I read about that before I saw her talk. I still couldn’t bring myself to be moved by that fact during her speech. Her discussion of her late husband, and his fight with cancer was moving. Her personal victories and hard work that led her to that stage in the first place was inspiring. I was definitely motivated by her speech, but the fact that she was the first open trans person at such an event was only a tiny part of it.
I think change can be underwhelming after it happens. We think about it a lot, and we talk about it a lot, and then when it happens we ask “what’s next?”
I remember the buzz around the iPhone and the promise of all the things we would be able to do with the Android phone. It was exciting. This was a new frontier that would change computing forever. Smartphones did that, and a lot more we didn’t see coming. But I’m kinda bored with my year old smartphone now, there’s some new bells and whistles on another one I have my eye on. And that’s not because my phone isn’t amazing, or that smartphones didn’t accomplish all that we wanted them to – it’s because it’s a normal part of our lives now.

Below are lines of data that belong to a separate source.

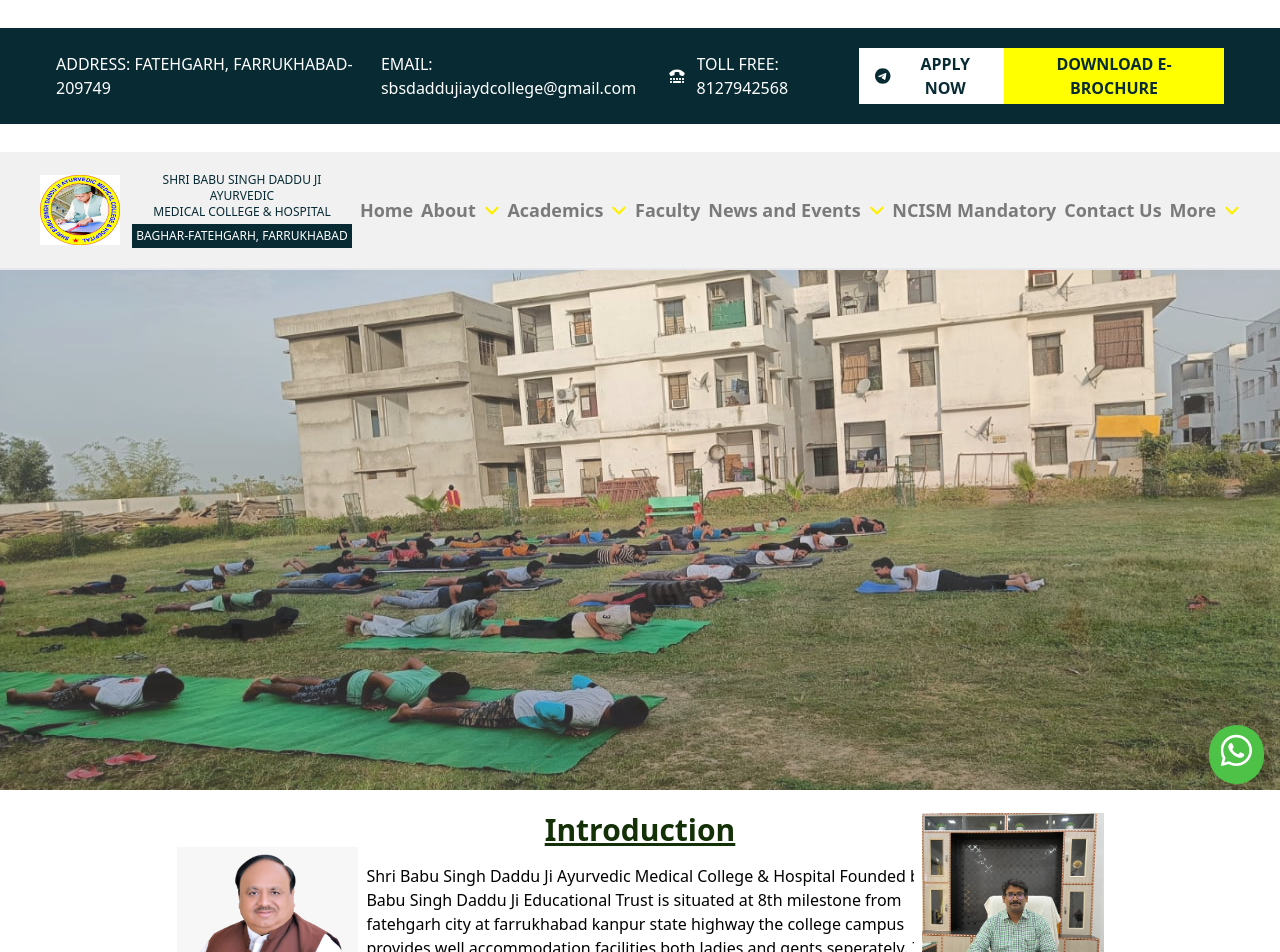
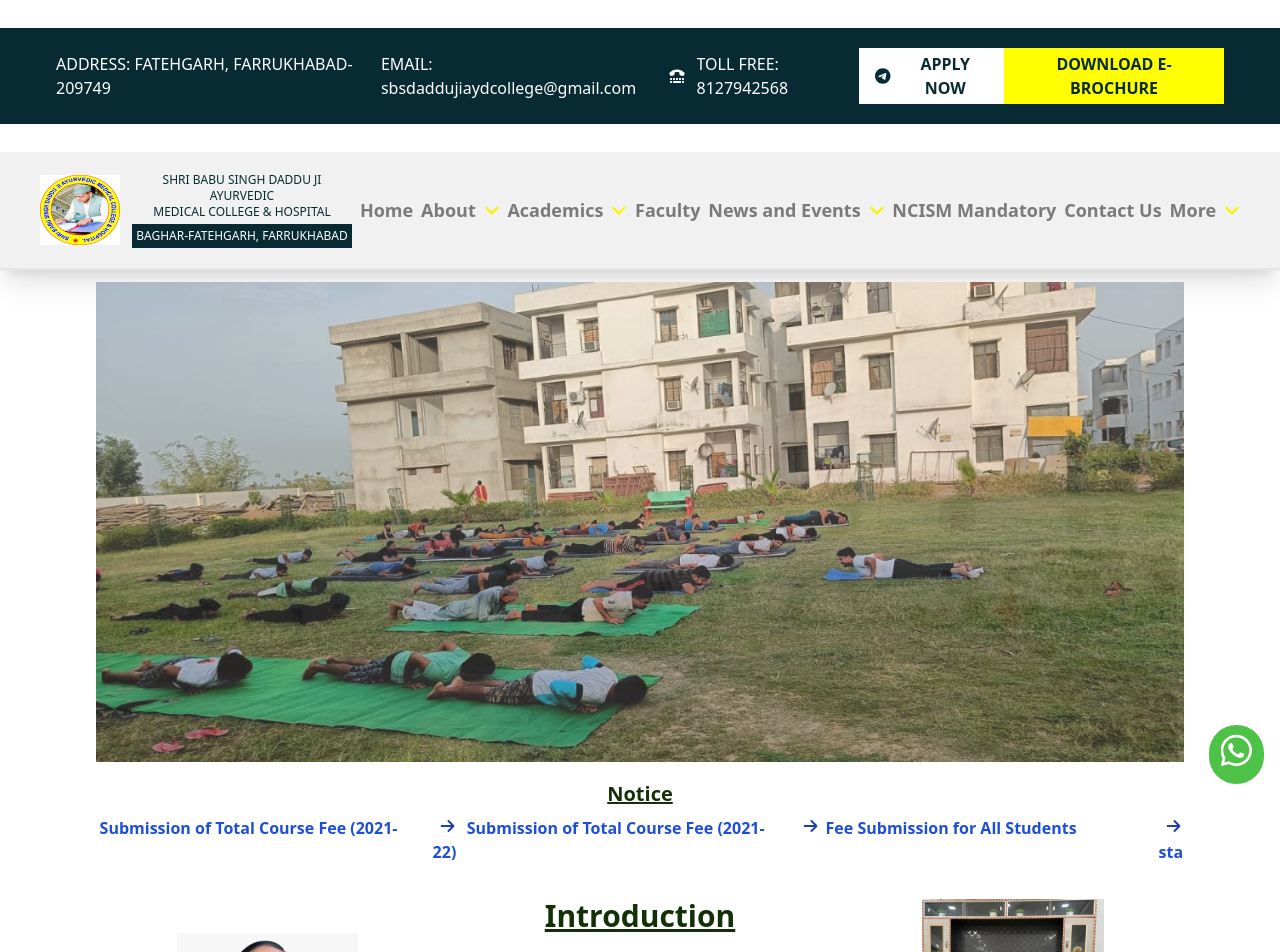
Before and after one commit to Divvu1103/school, a React (Create React App) app: page / in a window 1280 px wide. Shown: the top 952 px of the page. Built offline with nearby package versions, Linux system fonts and the light colour scheme.

Commit message:
minor changes

```diff
--- a/src/components/Carousel.jsx
+++ b/src/components/Carousel.jsx
@@ -5,11 +5,13 @@ import "slick-carousel/slick/slick.css";
 import "slick-carousel/slick/slick-theme.css";
 import banner1 from "../images/babu singh daddu jii.jpg";
 import banner2 from "../images/banner2.jpeg";
+import Updatepoint from "./Updatepoint";
+import { NoticePoint } from "./NoticePoint";
 
 const Carousel = () => {
   var settings = {
     infinite: true,
-    fade:true,
+    fade: true,
     speed: 500,
     slidesToShow: 1,
     slidesToScroll: 1,
@@ -22,32 +24,85 @@ const Carousel = () => {
           slidesToShow: 3,
           slidesToScroll: 3,
           infinite: true,
-          dots: true
-        }
+          dots: true,
+        },
       },
       {
         breakpoint: 600,
         settings: {
           slidesToShow: 2,
           slidesToScroll: 2,
-          initialSlide: 2
-        }
+          initialSlide: 2,
+        },
       },
       {
         breakpoint: 480,
         settings: {
           slidesToShow: 1,
-          slidesToScroll: 1
-        }
-      }
-    ]
+          slidesToScroll: 1,
+        },
+      },
+    ],
   };
+  var settings1 = {
+    infinite: true,
+    speed: 500,
+    slidesToShow: 3,
+    slidesToScroll: 1,
+    autoplay: true,
+    autoPlaySpeed: 500,
+    responsive: [
+      {
+        breakpoint: 1024,
+        settings: {
+          slidesToShow: 2,
+          slidesToScroll: 3,
+          infinite: true,
+          dots: true,
+        },
+      },
+      {
+        breakpoint: 600,
+        settings: {
+          slidesToShow: 1,
+          slidesToScroll: 1,
+          initialSlide: 2,
+        },
+      },
+      {
+        breakpoint: 480,
+        settings: {
+          slidesToShow: 1,
+          slidesToScroll: 1,
+        },
+      },
+    ],
+  };
+
   return (
-    <div classNameName="px-10 mt-10">
+    <div classNameName="px-10 mt-10 flex">
       <Slider {...settings}>
-        <img src={banner1} className="img h-[65vh] " />
-        <img src={banner2} className="img h-[65vh] " />
+        <div className="w-full p-1">
+          <img src={banner1} className=" w-[85vw] my-2  mx-auto h-[60vh]  " />
+        </div>
+        <div className="w-full p-1">
+          <img src={banner2} className="  w-[85vw] my-2  mx-auto h-[60vh]" />
+        </div>
       </Slider>
+      <div className="w-[85vw] mx-auto">
+        <h2 className="text-center text-xl font-semibold text-[#133006]  underline"> Notice</h2>
+
+        <Slider {...settings1}>
+          <NoticePoint
+            name={
+              "Mop-up round counselling registration starts from 30-03-2022 to 08-04-2022"
+            }
+          />
+          <NoticePoint name={"Submission of Total Course Fee (2021-22)"} />
+          <NoticePoint name={" Submission of Total Course Fee (2021-22)"} />
+          <NoticePoint name={"Fee Submission for All Students"} />
+        </Slider>
+      </div>
     </div>
   );
 };
--- /dev/null
+++ b/src/components/NoticePoint.jsx
@@ -0,0 +1,12 @@
+import React from 'react'
+
+export const NoticePoint = ({ name }) => {
+  return (
+    <div className="text-blue-700  w-11/12 sm:w-full  sm:p-2 sm:pb-3  font-medium sm:font-semibold ">
+      <span className="font-extrabold text-blue-800 mx-2">
+        <i className="fa-solid fa-arrow-right "></i>
+      </span>
+      {name}
+    </div>
+  )
+}
--- a/src/index.css
+++ b/src/index.css
@@ -19,9 +19,7 @@
   .nav {
     display: none;
   }
-  .img {
 
-  }
   .foot {
     display: flex;
     flex-direction: column;
```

Which is fine, but as long as we’re underwhelmed by change I think we’re likely to keep being bitter. Some of those accomplishments I talked about above sailed over my head. But they were actually huge. And the fact that they were not really that newsworthy to me is even better! The idea that trans people are taking the freedom to be who we are, and that we are assumed to be people with legitimate needs and legitimate identities is getting so widespread that it’s starting to be obvious to every day people.
So, the next time you’re worried that things are moving too slow and that society is just terrible, remember two things. One, you’re probably at least partially right, and we have a lot of fights to go. But don’t forget the second point. You’ve probably been ignoring the clear evidence that things are suddenly so much better that it’s hard to even notice the trans person on the speaking schedule.
By Michelle Kopp (@saerynk)